Duane Swierczynski’s Fun & Games, the first in a trilogy, is aptly titled because it blows your hair back and leaves you gasping for more. What the title doesn’t tell you is that the games being played are stone-cold deadly.

Charlie Hardie is a professional house-sitter whose latest assignment is a film composer’s lair in the Hollywood Hills. All he wants to do is spend the week on the couch drinking and watching DVDs. Instead he finds drugged-up actress Lane Madden hiding in the house, yammering about how “they” are out to get her. Her claims soon prove to be true, and Charlie unwillingly gets caught up in her life-or-death struggle, trying to vanquish the ruthless people who are determined to trap and kill them inside the house using various methods from the murderers’ manual. Along the way, Charlie discovers why the killers are targeting Lane, a reason almost as terrible as his own secrets.

Charlie is the most entertaining protagonist I’ve met in a long time. He’s a reluctant hero who fights back only because he’s angry, like a sleeping bear who’s been poked too many times with a stick. Once he’s on the warpath, though, there is no stopping him. And Lane is no stereotypical actress. She’s a resilient yet vulnerable character whose life hasn’t been made easier by her fame and beauty.

The pulp noirish story has more turns than the twisty L.A. canyon roads that provide its setting, and the pacing is as fast as a car careening down those same roads without brakes. Though Swierczynski lives in Philadelphia, he describes Los Angeles landmarks like a local.
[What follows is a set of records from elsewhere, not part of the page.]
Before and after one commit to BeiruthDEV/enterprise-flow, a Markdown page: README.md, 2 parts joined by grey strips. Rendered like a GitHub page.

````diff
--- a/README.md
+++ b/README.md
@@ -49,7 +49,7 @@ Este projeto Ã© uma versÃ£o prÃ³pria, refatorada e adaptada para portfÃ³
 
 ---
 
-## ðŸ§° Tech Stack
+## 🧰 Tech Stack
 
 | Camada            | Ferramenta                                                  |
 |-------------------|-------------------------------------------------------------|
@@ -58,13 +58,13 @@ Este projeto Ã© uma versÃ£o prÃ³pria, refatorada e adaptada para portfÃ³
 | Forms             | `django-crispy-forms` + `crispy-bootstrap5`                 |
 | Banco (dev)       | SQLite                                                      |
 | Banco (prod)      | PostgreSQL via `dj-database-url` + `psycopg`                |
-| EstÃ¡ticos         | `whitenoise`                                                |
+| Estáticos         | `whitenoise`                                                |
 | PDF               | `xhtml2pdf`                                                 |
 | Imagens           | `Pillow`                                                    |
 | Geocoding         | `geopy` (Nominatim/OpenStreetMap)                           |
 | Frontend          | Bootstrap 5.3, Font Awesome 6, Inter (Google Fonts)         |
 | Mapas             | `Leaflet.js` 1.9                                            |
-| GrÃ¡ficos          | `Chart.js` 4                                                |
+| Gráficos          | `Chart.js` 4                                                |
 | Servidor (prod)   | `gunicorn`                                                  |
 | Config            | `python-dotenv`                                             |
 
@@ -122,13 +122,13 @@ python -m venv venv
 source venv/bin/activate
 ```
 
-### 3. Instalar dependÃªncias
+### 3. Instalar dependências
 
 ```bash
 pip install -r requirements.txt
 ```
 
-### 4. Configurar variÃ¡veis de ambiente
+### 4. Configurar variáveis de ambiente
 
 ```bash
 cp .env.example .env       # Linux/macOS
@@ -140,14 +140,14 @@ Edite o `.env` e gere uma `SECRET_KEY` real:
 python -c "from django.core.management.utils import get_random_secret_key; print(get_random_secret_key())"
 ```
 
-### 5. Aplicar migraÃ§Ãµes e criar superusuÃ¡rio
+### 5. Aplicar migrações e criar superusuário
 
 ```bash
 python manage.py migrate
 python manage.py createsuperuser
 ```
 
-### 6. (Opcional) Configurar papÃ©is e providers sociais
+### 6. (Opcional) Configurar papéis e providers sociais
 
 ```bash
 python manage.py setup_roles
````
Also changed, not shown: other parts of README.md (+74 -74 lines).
But his biggest gift to readers here is the creation of Charlie, a winning protagonist I’ll follow to Hell—Hell & Gone, that is, the next installment coming this October.

Nerd verdict: Explosively Fun & Deadly Games